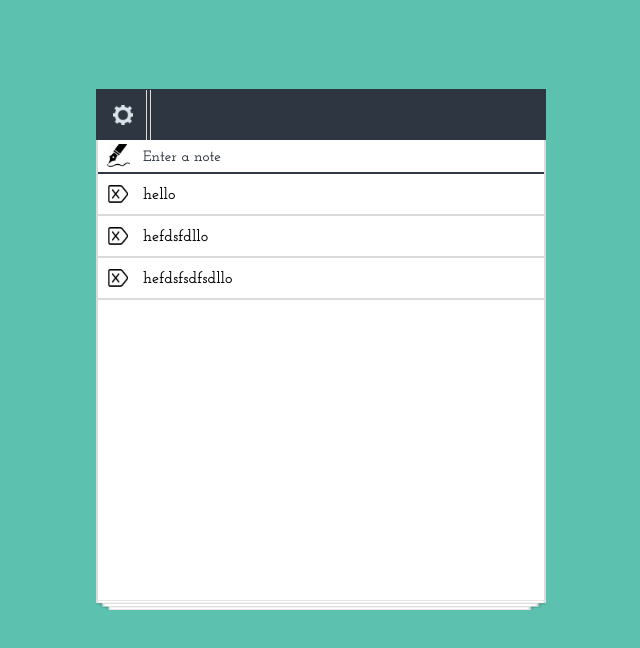
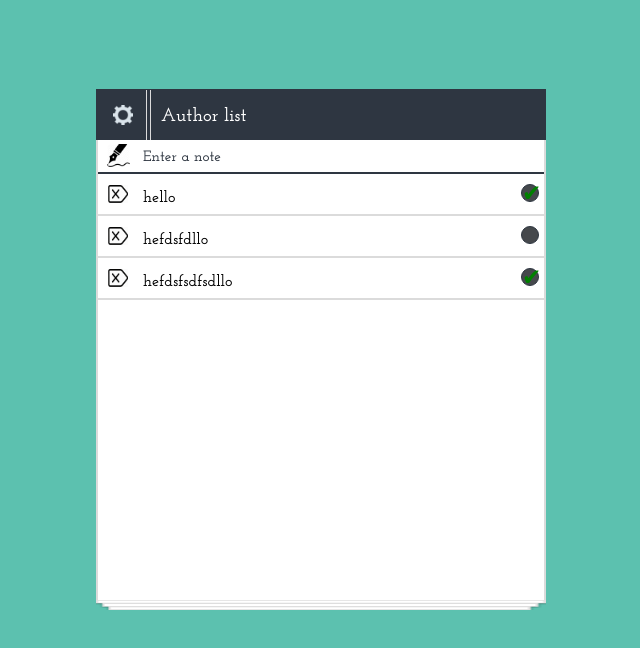
Before and after one commit to DrimerD/todolist--AngularJS, a plain HTML site: page index.html in a window 1280 px wide. Shown: the part 62-710 px from the top of the page, without its empty margins (319-959 px from the left). Drawn offline with nearby package versions, Linux system fonts and the light colour scheme.

Commit message:
Add task status and fix bug on add user name.

```diff
--- a/css/style.css
+++ b/css/style.css
@@ -153,8 +153,13 @@ img:hover{
     height: 30px;
     display: flex;
     flex-direction: row-reverse;
-    justify-content: flex-end;
+    justify-content: space-between;
     align-items: stretch;
+}
+.tdContainer ul li p{
+    width: 95%;
+    text-align: left;
+    margin: 3px 0px;
 }
 .tdContainer ul li img{
     width: 20px;
@@ -170,3 +175,25 @@ img:hover{
     -o-border-image: url(../images/border2.png) 27 stretch;
     border-image: url(../images/border2.png) 27 fill stretch;
 }
+label input {
+    display: none;
+}
+label span {
+    height: 10px;
+    width: 10px;
+    display: inline-block;
+    position: relative;
+    background-color: #45484c;
+    border-radius: 10px;
+    border: 1px solid #2e3641;
+    padding:3px;
+    box-shadow:#2e3641;
+}
+[type=checkbox]:checked + span:before {
+    content: '\2714';
+    position: absolute;
+    top: -5px;
+    left: 0;
+    font-size:23px;
+    color:green;
+}
--- a/index.html
+++ b/index.html
@@ -19,7 +19,7 @@
                     <img class="prefer" src="images/preference.png" alt="Налаштування" ng-click="showInputUserName()">
                 </div>
                 <div class="head">
-                    <h3 class="authorName" ng-bind="userName"> {{ authorName }} </h3>
+                    <h3 class="authorName" ng-bind="authorName"> {{ authorName }} </h3>
                 </div>
             </div>
             <div class="tdContainer">
@@ -28,14 +28,26 @@
                 </div>
                 <div>
                     <ul class="tdList" ng-repeat="(key, value) in allTasks track by key">
-                        <li class="tdItem" data-id="{{key}}"> {{value.task}} <img src="images/clear.png" alt="видалити" ng-click="removeTask($event)"> </li>
+                        <li class="tdItem" data-id="{{key}}">
+                            <label ng-if="!value.check">
+                                <input type="checkbox">
+                                <span></span>
+                            </label>
+
+                            <label ng-if="value.check">
+                                <input type="checkbox" checked>
+                                <span></span>
+                            </label>
+                            <p>{{value.task}}</p>
+                            <img src="images/clear.png" alt="видалити" ng-click="removeTask($event)">
+                        </li>
                     </ul>
                 </div>
             </div>
             <div class="border-bott"></div>
         </section>
         <div class="input-author animated" ng-class="{ 'bounceOutDown' : bounceOutDown, 'bounceInUp' : bounceInUp, 'position' : position }">
-            <input type="text" placeholder="Enter Authors" ng-enter="addUserName()" ng-escape="closeInputUserName()" ng-model="userName">
+            <input type="text" placeholder="Enter Authors" ng-enter="addUserName()" ng-escape="closeInputUserName()" ng-model="authorName">
         </div>
     </div>
     <script src="https://ajax.googleapis.com/ajax/libs/jquery/2.2.0/jquery.min.js"></script>
```
Also changed, not shown: 1 other file.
# # #
**Task:**
Print again, exactly, the lines of the records above from the first line through the line with "Add task status and fix bug on add user name.". No pictures.

**Result for this exercise:**
Before and after one commit to DrimerD/todolist--AngularJS, a plain HTML site: page index.html in a window 1280 px wide. Shown: the part 62-710 px from the top of the page, without its empty margins (319-959 px from the left). Drawn offline with nearby package versions, Linux system fonts and the light colour scheme.

Commit message:
Add task status and fix bug on add user name.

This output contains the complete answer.